** EXERCISE DIRECTIONS **
Give back an exact copy of the entries beneath, minus the pictures.

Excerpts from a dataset
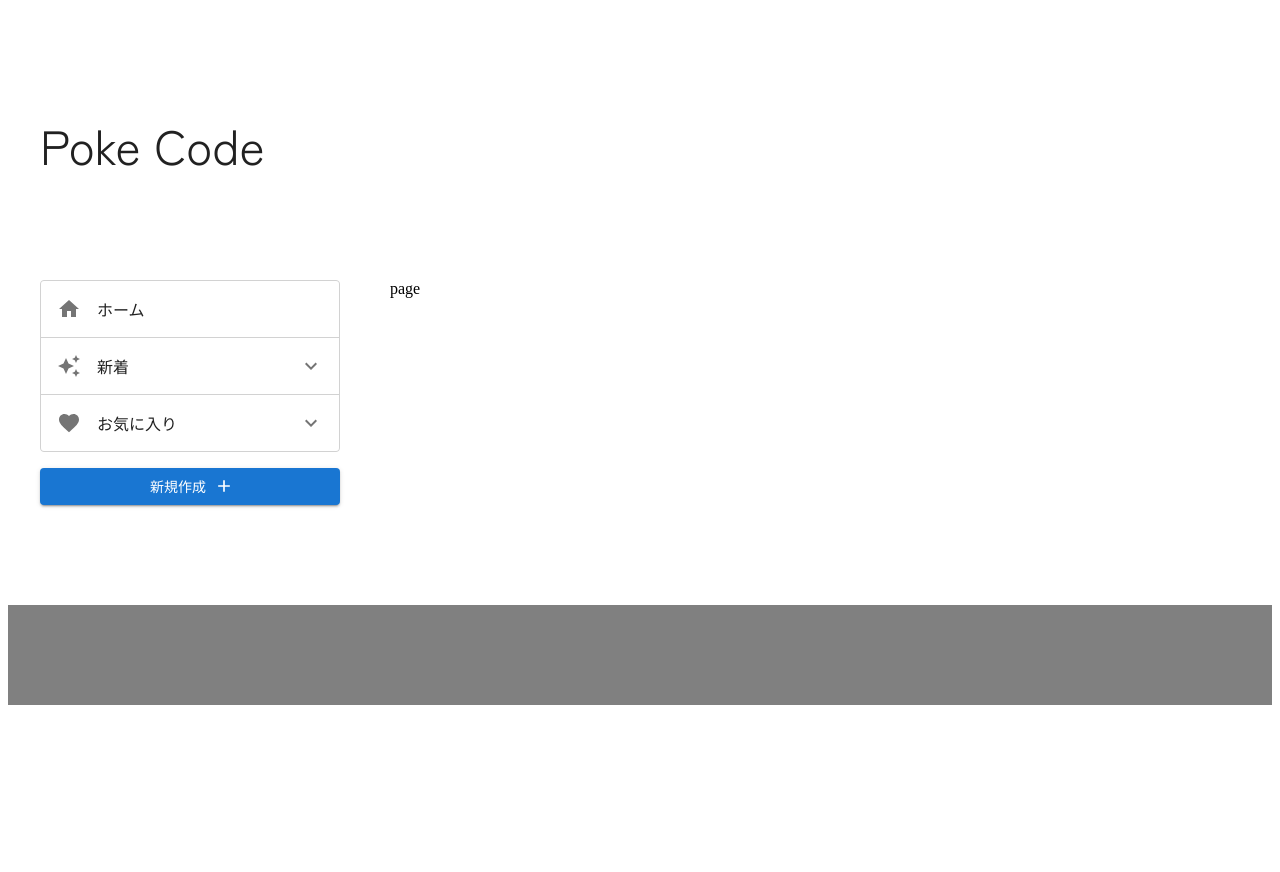
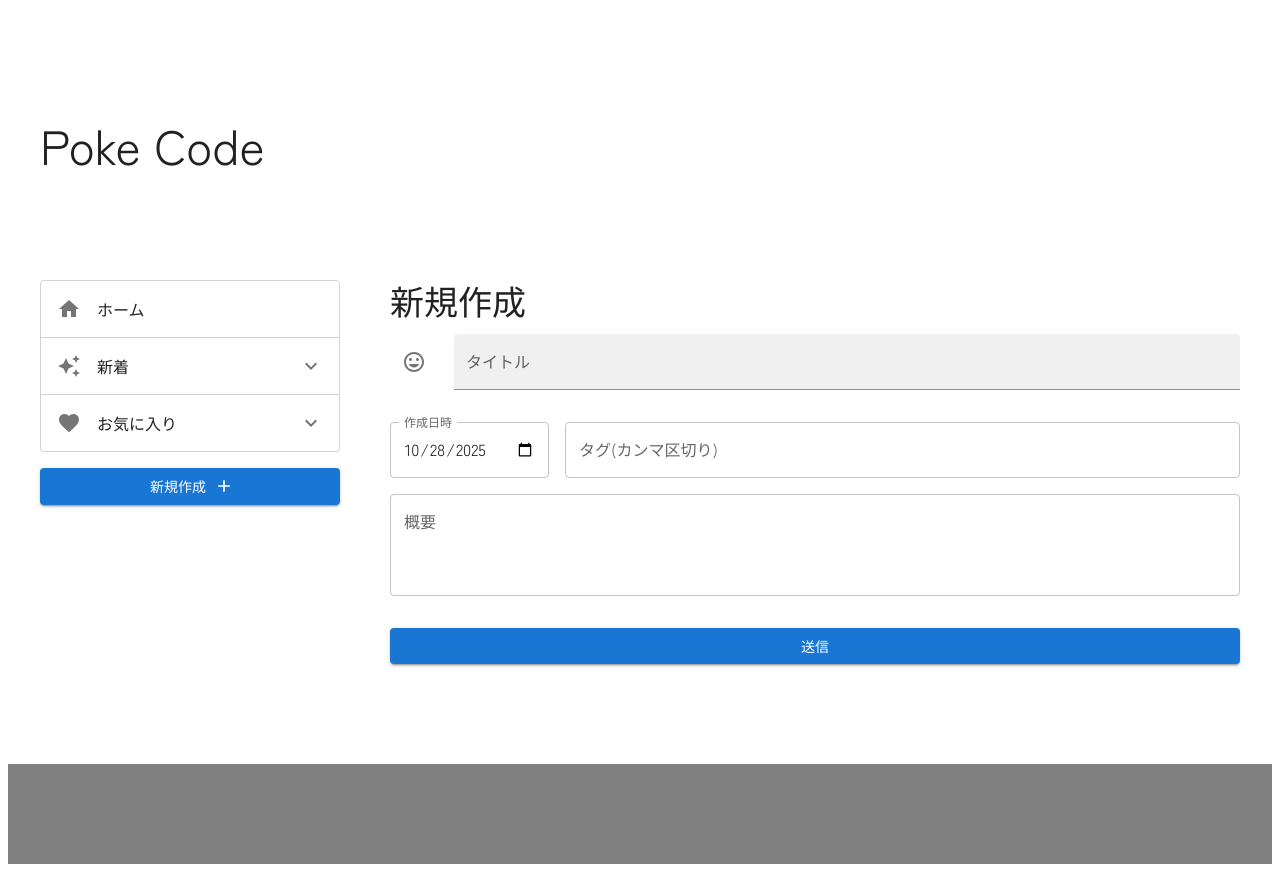
Before and after one commit to i-X-ce/poke-code, a Next.js app: page /create in a window 1280 px wide. Before the commit the page ends 800 px from the top, so only its background shows below. Built offline with nearby package versions, Linux system fonts and the light colour scheme; a web font is replaced by a local one; what @mui/material-nextjs would draw is missing.

Commit message:
✨ フォームを追加

```diff
--- /dev/null
+++ b/src/app/create/_component/CreateForm.tsx
@@ -0,0 +1,58 @@
+"use client"
+import { CodeDataModel } from '@/lib/model/CodeDataModel';
+import { InsertEmoticon } from '@mui/icons-material';
+import { Box, Button, FormControl, IconButton, Stack, TextField } from '@mui/material';
+import EmojiPicker, { Emoji } from 'emoji-picker-react';
+import React from 'react'
+import { useForm } from 'react-hook-form';
+
+const CREATE_LABELS: { [K in keyof CodeDataModel]: string } = {
+    id: 'ID',
+    icon: 'アイコン',
+    title: 'タイトル',
+    date: '作成日時',
+    tags: 'タグ(カンマ区切り)',
+    detail: '概要',
+    description: '説明(Markdown)',
+    content: 'コード内容'
+};
+
+const Date2String = (date: Date): string => date.toISOString().split('T')[0];
+
+function CreateForm() {
+    const { register, handleSubmit, formState: { errors }, getValues, setValue } = useForm<CodeDataModel>({ mode: "onChange", defaultValues: { date: Date2String(new Date()) } });
+    const [openEmojiPicker, setOpenEmojiPicker] = React.useState(false);
+
+    const handleToggleEmojiPicker = () => {
+        setOpenEmojiPicker(!openEmojiPicker);
+    }
+
+    const handlePickEmoji = (emoji: string) => {
+        setOpenEmojiPicker(false);
+        setValue("icon", emoji);
+    }
+
+    return (
+        <Stack component={"form"} gap={4} onSubmit={handleSubmit((data) => console.log(data))}>
+            <Stack direction={"row"} alignItems={"center"} gap={2}>
+                <IconButton size='large' onClick={handleToggleEmojiPicker} color={getValues("icon") ? 'primary' : errors.icon ? 'error' : 'default'}>
+                    {getValues("icon") || <InsertEmoticon />}
+                </IconButton>
+                <TextField variant='filled' fullWidth label={CREATE_LABELS.title} {...register("title", { required: "タイトルは必須です" })} error={!!errors.title?.message} helperText={errors.title?.message} />
+                <Box position={"absolute"} zIndex={10}>
+                    {openEmojiPicker && <EmojiPicker onEmojiClick={emojiData => handlePickEmoji(emojiData.emoji)} />}
+                </Box>
+            </Stack>
+            <Stack gap={2}>
+                <Stack direction={"row"} gap={2} flexWrap={'wrap'}>
+                    <TextField fullWidth={false} type='date' label={CREATE_LABELS.date} slotProps={{ inputLabel: { shrink: true } }}  {...register("date", { required: "日時は必須です" })} error={!!errors.date?.message} helperText={errors.date?.message} />
+                    <TextField sx={{ flex: 1 }} label={CREATE_LABELS.tags}  {...register("tags")} />
+                </Stack>
+                <TextField multiline minRows={3} label={CREATE_LABELS.detail} {...register("detail", { required: "概要は必須です" })} error={!!errors.detail?.message} helperText={errors.detail?.message} />
+            </Stack>
+            <Button variant='contained' type='submit'>送信</Button>
+        </Stack>
+    )
+}
+
+export default CreateForm
--- a/src/app/create/page.tsx
+++ b/src/app/create/page.tsx
@@ -1,11 +1,17 @@
+import { Box, Typography } from '@mui/material'
 import React from 'react'
+import CreateForm from './_component/CreateForm'
 
 interface CreatePageProps {
 }
 
 const CreatePage: React.FC<CreatePageProps> = async () => {
+
   return (
-    <div>page</div>
+    <Box flex={1}>
+      <Typography variant='h4' fontWeight={"500"} gutterBottom color='textPrimary'>新規作成</Typography>
+      <CreateForm />
+    </Box>
   )
 }
 
--- a/src/lib/model/CodeDataModel.ts
+++ b/src/lib/model/CodeDataModel.ts
@@ -4,7 +4,7 @@ export interface CodeDataModel {
     id: string;
     icon: string;
     title: string;
-    date: Date;
+    date: string | Date;
     tags: string[];
     detail: string;
     description: string;
```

** THE COMPLETED TASK **
Before and after one commit to i-X-ce/poke-code, a Next.js app: page /create in a window 1280 px wide. Before the commit the page ends 800 px from the top, so only its background shows below. Built offline with nearby package versions, Linux system fonts and the light colour scheme; a web font is replaced by a local one; what @mui/material-nextjs would draw is missing.

Commit message:
✨ フォームを追加

```diff
--- /dev/null
+++ b/src/app/create/_component/CreateForm.tsx
@@ -0,0 +1,58 @@
+"use client"
+import { CodeDataModel } from '@/lib/model/CodeDataModel';
+import { InsertEmoticon } from '@mui/icons-material';
+import { Box, Button, FormControl, IconButton, Stack, TextField } from '@mui/material';
+import EmojiPicker, { Emoji } from 'emoji-picker-react';
+import React from 'react'
+import { useForm } from 'react-hook-form';
+
+const CREATE_LABELS: { [K in keyof CodeDataModel]: string } = {
+    id: 'ID',
+    icon: 'アイコン',
+    title: 'タイトル',
+    date: '作成日時',
+    tags: 'タグ(カンマ区切り)',
+    detail: '概要',
+    description: '説明(Markdown)',
+    content: 'コード内容'
+};
+
+const Date2String = (date: Date): string => date.toISOString().split('T')[0];
+
+function CreateForm() {
+    const { register, handleSubmit, formState: { errors }, getValues, setValue } = useForm<CodeDataModel>({ mode: "onChange", defaultValues: { date: Date2String(new Date()) } });
+    const [openEmojiPicker, setOpenEmojiPicker] = React.useState(false);
+
+    const handleToggleEmojiPicker = () => {
+        setOpenEmojiPicker(!openEmojiPicker);
+    }
+
+    const handlePickEmoji = (emoji: string) => {
+        setOpenEmojiPicker(false);
+        setValue("icon", emoji);
+    }
+
+    return (
+        <Stack component={"form"} gap={4} onSubmit={handleSubmit((data) => console.log(data))}>
+            <Stack direction={"row"} alignItems={"center"} gap={2}>
+                <IconButton size='large' onClick={handleToggleEmojiPicker} color={getValues("icon") ? 'primary' : errors.icon ? 'error' : 'default'}>
+                    {getValues("icon") || <InsertEmoticon />}
+                </IconButton>
+                <TextField variant='filled' fullWidth label={CREATE_LABELS.title} {...register("title", { required: "タイトルは必須です" })} error={!!errors.title?.message} helperText={errors.title?.message} />
+                <Box position={"absolute"} zIndex={10}>
+                    {openEmojiPicker && <EmojiPicker onEmojiClick={emojiData => handlePickEmoji(emojiData.emoji)} />}
+                </Box>
+            </Stack>
+            <Stack gap={2}>
+                <Stack direction={"row"} gap={2} flexWrap={'wrap'}>
+                    <TextField fullWidth={false} type='date' label={CREATE_LABELS.date} slotProps={{ inputLabel: { shrink: true } }}  {...register("date", { required: "日時は必須です" })} error={!!errors.date?.message} helperText={errors.date?.message} />
+                    <TextField sx={{ flex: 1 }} label={CREATE_LABELS.tags}  {...register("tags")} />
+                </Stack>
+                <TextField multiline minRows={3} label={CREATE_LABELS.detail} {...register("detail", { required: "概要は必須です" })} error={!!errors.detail?.message} helperText={errors.detail?.message} />
+            </Stack>
+            <Button variant='contained' type='submit'>送信</Button>
+        </Stack>
+    )
+}
+
+export default CreateForm
--- a/src/app/create/page.tsx
+++ b/src/app/create/page.tsx
@@ -1,11 +1,17 @@
+import { Box, Typography } from '@mui/material'
 import React from 'react'
+import CreateForm from './_component/CreateForm'
 
 interface CreatePageProps {
 }
 
 const CreatePage: React.FC<CreatePageProps> = async () => {
+
   return (
-    <div>page</div>
+    <Box flex={1}>
+      <Typography variant='h4' fontWeight={"500"} gutterBottom color='textPrimary'>新規作成</Typography>
+      <CreateForm />
+    </Box>
   )
 }
 
--- a/src/lib/model/CodeDataModel.ts
+++ b/src/lib/model/CodeDataModel.ts
@@ -4,7 +4,7 @@ export interface CodeDataModel {
     id: string;
     icon: string;
     title: string;
-    date: Date;
+    date: string | Date;
     tags: string[];
     detail: string;
     description: string;
```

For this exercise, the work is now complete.